Monarch Minimization

Disappointing Decline

Each year monarch butterflies, Danaus plexippus, travel 3,000 miles migrating to and from overwintering sites in Mexico. It is known to be one of the most spectacular migration events on earth, but it appears to be in decline.  There are many factors affecting monarch populations including; habitat loss, drought conditions, misuse of pesticides, reduced availability of milkweed and illegal logging operations in overwintering habitat. Over 6,000 acres of prime caterpillar development, refueling and overwintering monarch habitat is lost each year to development. An estimated 90% decline in migrating populations has been recorded in recent years, a loss felt through the ecosystem, agriculture and community. Monarch butterflies are important pollinators, which are necessary for a large percentage of agricultural food production as well as landscape plant reproduction.

How You can Help!

There are many ways to get involved in saving the monarch butterfly population from planting butterfly attracting plants to lobbying for land use changes, everyone can play a part:

Monarch eggs and caterpillars rely on milkweed plants for their growth and development.

Monarch eggs and caterpillars rely on milkweed plants for their growth and development.

Plant Milkweed– Monarch caterpillars depend on milkweed for their growth and development. There are hundreds of native milkweed species in the United States, check out: http://www.monarchwatch.org/ to find out which milkweed species to plant in your region.

Plant Butterfly Attracting Plants– Adult butterflies feed on plant nectar to provide necessary energy for breeding, migrations and store reserves for winter. Including plants preferred by butterflies in your garden will help them survive and thrive. Download a list of plants attractive to monarch butterflies here: http://pollinator.org/PDFs/MonarchGardenPlants.pdf.

Get Involved with Public Decision Making Processes– Open spaces, green spaces, roadsides, parks and utility rights of way are all opportunities to create or maintain butterfly habitat. Get and stay involved with local land use decision-making to conserve and create habitat.

Citizen Science Sighting and Tracking – Data collected by concerned citizens around the world is helpful in making empirical analyses regarding butterfly population changes. Register at http://www.journeynorth.org/ to record your sightings and have your data included in the broader effort.

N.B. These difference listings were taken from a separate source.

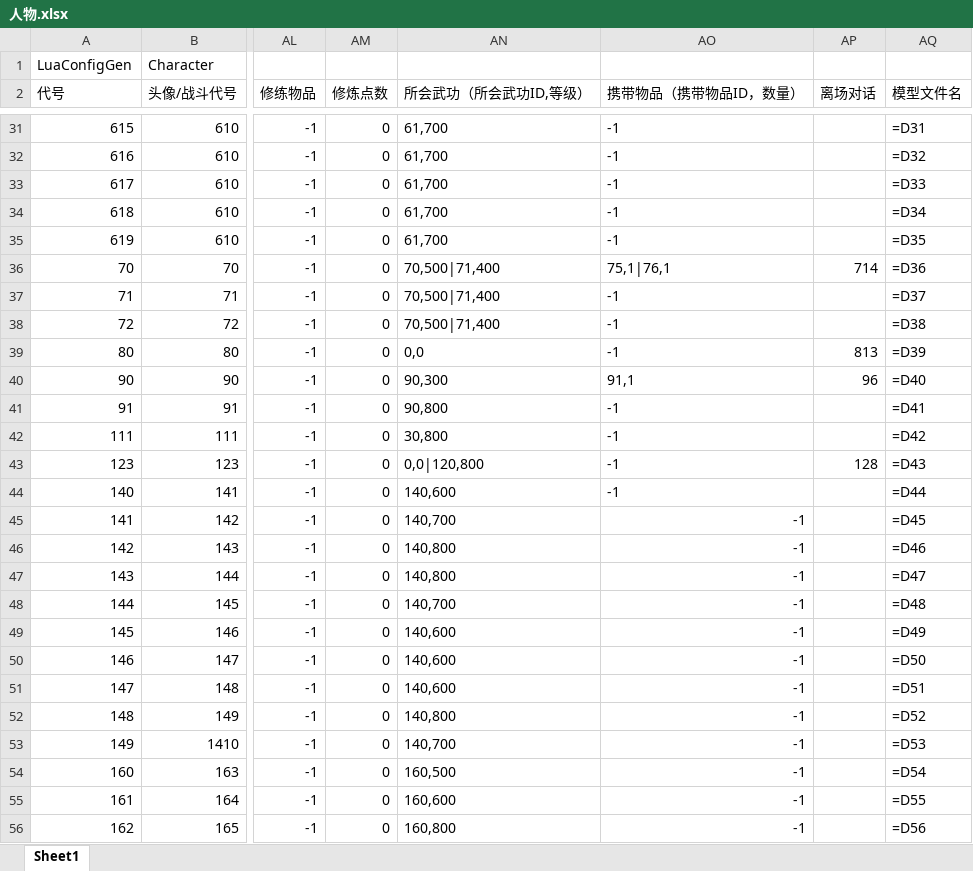
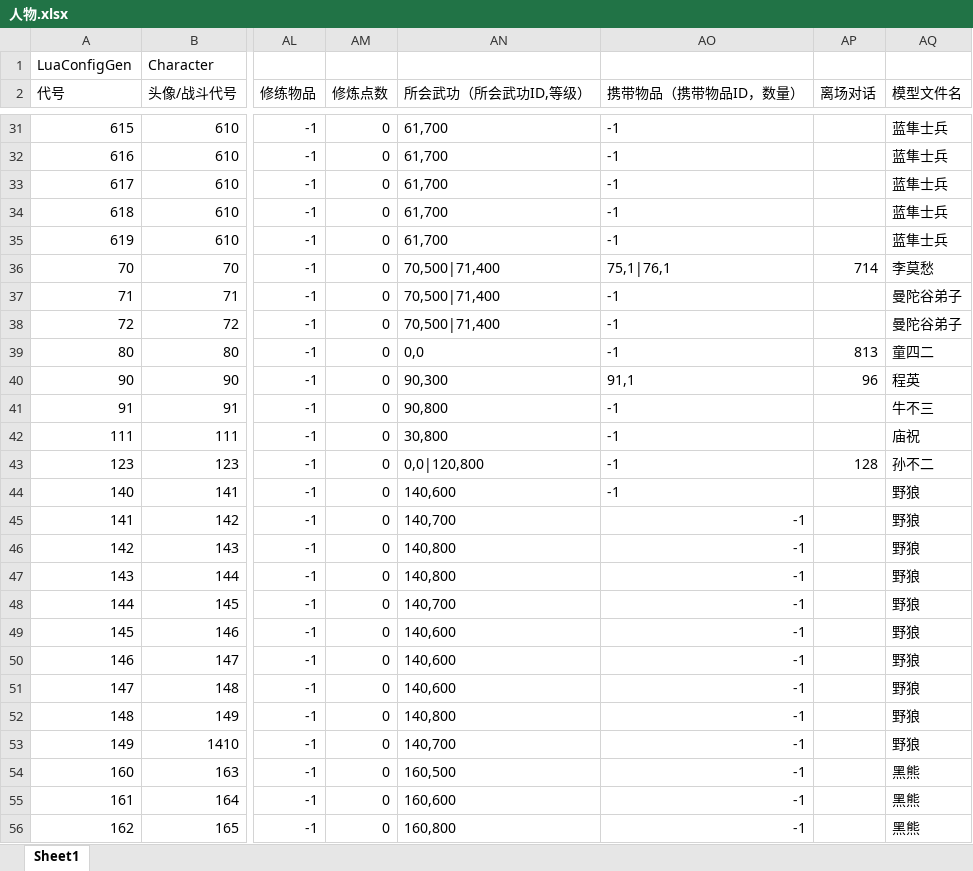
Before and after one commit to vegetaxw-a11y/jynew, an Excel workbook: jyx2/Assets/Mods/shendiao/Configs/人物.xlsx, sheet Sheet1, drawn as a sheet; only a part is shown, gaps mark what is left out; values as stored, in another font and other column widths than the file's, no borders; the diff covers the shown part only; the diff names each change by its address in the sheet, - before the commit and + after, or states it on an @@ line.

```diff
--- a/jyx2/Assets/Mods/shendiao/Configs/人物.xlsx (sheet Sheet1)
+++ b/jyx2/Assets/Mods/shendiao/Configs/人物.xlsx (sheet Sheet1)
-AQ31 (模型文件名): =D31
+AQ31 (模型文件名): 蓝隼士兵
-AQ32 (模型文件名): =D32
+AQ32 (模型文件名): 蓝隼士兵
-AQ33 (模型文件名): =D33
+AQ33 (模型文件名): 蓝隼士兵
-AQ34 (模型文件名): =D34
+AQ34 (模型文件名): 蓝隼士兵
-AQ35 (模型文件名): =D35
+AQ35 (模型文件名): 蓝隼士兵
-AQ36 (模型文件名): =D36
+AQ36 (模型文件名): 李莫愁
-AQ37 (模型文件名): =D37
+AQ37 (模型文件名): 曼陀谷弟子
-AQ38 (模型文件名): =D38
+AQ38 (模型文件名): 曼陀谷弟子
-AQ39 (模型文件名): =D39
+AQ39 (模型文件名): 童四二
-AQ40 (模型文件名): =D40
+AQ40 (模型文件名): 程英
-AQ41 (模型文件名): =D41
+AQ41 (模型文件名): 牛不三
-AQ42 (模型文件名): =D42
+AQ42 (模型文件名): 庙祝
-AQ43 (模型文件名): =D43
+AQ43 (模型文件名): 孙不二
-AQ44 (模型文件名): =D44
+AQ44 (模型文件名): 野狼
-AQ45 (模型文件名): =D45
+AQ45 (模型文件名): 野狼
-AQ46 (模型文件名): =D46
+AQ46 (模型文件名): 野狼
-AQ47 (模型文件名): =D47
+AQ47 (模型文件名): 野狼
-AQ48 (模型文件名): =D48
+AQ48 (模型文件名): 野狼
-AQ49 (模型文件名): =D49
+AQ49 (模型文件名): 野狼
-AQ50 (模型文件名): =D50
+AQ50 (模型文件名): 野狼
-AQ51 (模型文件名): =D51
+AQ51 (模型文件名): 野狼
-AQ52 (模型文件名): =D52
+AQ52 (模型文件名): 野狼
-AQ53 (模型文件名): =D53
+AQ53 (模型文件名): 野狼
-AQ54 (模型文件名): =D54
+AQ54 (模型文件名): 黑熊
-AQ55 (模型文件名): =D55
+AQ55 (模型文件名): 黑熊
-AQ56 (模型文件名): =D56
+AQ56 (模型文件名): 黑熊
```
Also changed, not shown: 35 edited cells elsewhere in this sheet, jyx2/Assets/Mods/shendiao/Configs/场景.xlsx, jyx2/Assets/Mods/shendiao/Configs/武功.xlsx, 44 other files.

Maintain Your Landscape Responsibly– The proper use of insecticides and herbicides combined with cultural pest control methods will help with the preservation of these sensitive and important species. Your arborist can develop an integrated pest management plan for your landscape that will help achieve health and vigor in your plants while protecting the environment. Pesticides should always be applied by a trained technician for proper usage and targeted control.